PROBLEM TO SOLVE – When a line in the records contains the string "Timeout", copy that line.

DATA EXTRACTS –
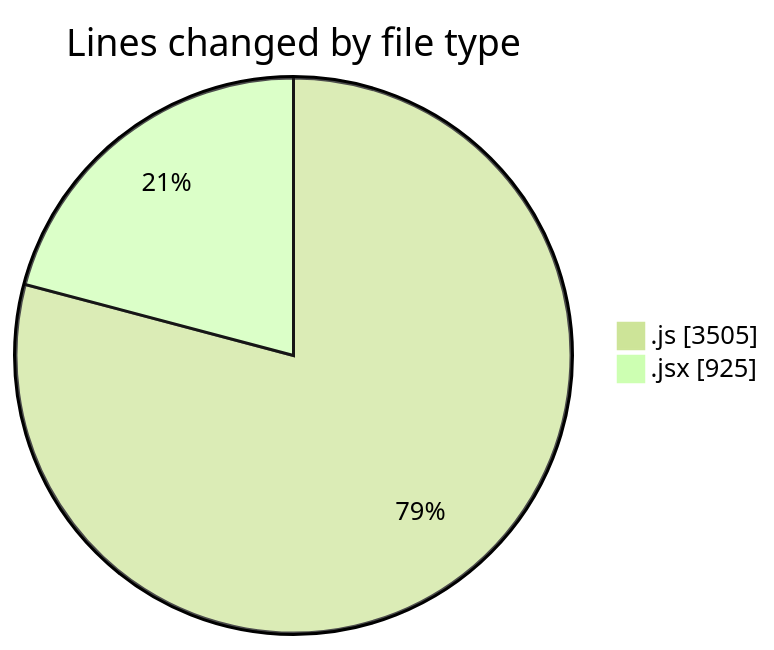
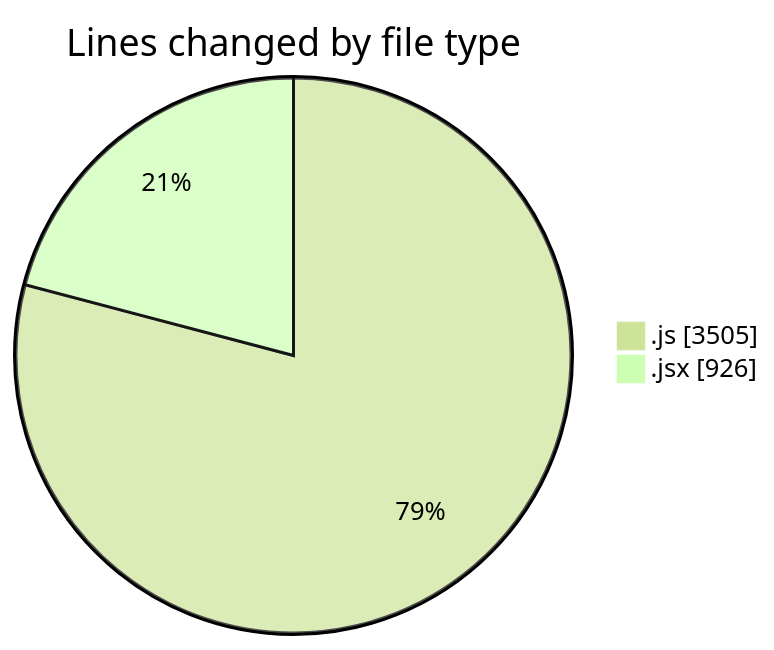
One commit to nxtqubesakshisongat/code-tracking changed the first of 2 diagrams in 2025-09-24/nxtqube_webapp/README.md. Above: the diagram before and after it, drawn with Mermaid (forest theme). The commit also changed other lines of this file and 1 other file, not shown here.

````diff
--- a/2025-09-24/nxtqube_webapp/README.md
+++ b/2025-09-24/nxtqube_webapp/README.md
@@ -23,6 +23,6 @@
 ```mermaid
 pie showData
 title Lines changed by file type
 ".js" : 3505
-".jsx" : 925
+".jsx" : 926
 ```
````
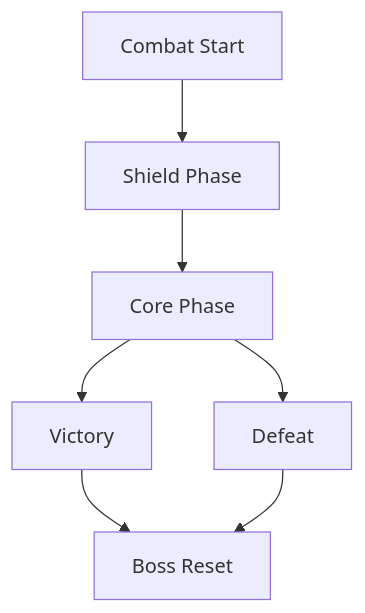
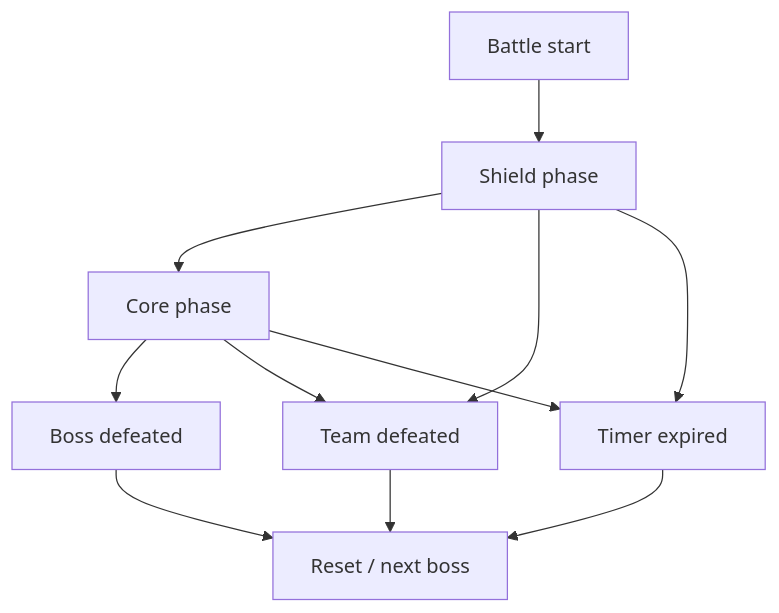
The diagram in docs/combat-system.md (Pval-Dev/Idle-Boss-Fighters), drawn with Mermaid before and after one commit. The commit also changed other lines of this file and 8 other files, not shown here.

````diff
--- a/docs/combat-system.md
+++ b/docs/combat-system.md
@@ -55,27 +11,21 @@
 ```mermaid
 flowchart TD
+    Start["Battle start"]
+    Shield["Shield phase"]
+    Core["Core phase"]
+    Victory["Boss defeated"]
+    Defeat["Team defeated"]
+    Timeout["Timer expired"]
+    Reset["Reset / next boss"]
 
-Start["Combat Start"]
-
-Shield["Shield Phase"]
-
-Core["Core Phase"]
-
-Victory["Victory"]
-
-Defeat["Defeat"]
-
-Reset["Boss Reset"]
-
-Start --> Shield
-
-Shield --> Core
-
-Core --> Victory
-
-Core --> Defeat
-
-Victory --> Reset
-
-Defeat --> Reset
+    Start --> Shield
+    Shield --> Core
+    Shield --> Defeat
+    Shield --> Timeout
+    Core --> Victory
+    Core --> Defeat
+    Core --> Timeout
+    Victory --> Reset
+    Defeat --> Reset
+    Timeout --> Reset
 ```
````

REPLY TO THE TASK –
+    Timeout["Timer expired"]
+    Shield --> Timeout
+    Core --> Timeout
+    Timeout --> Reset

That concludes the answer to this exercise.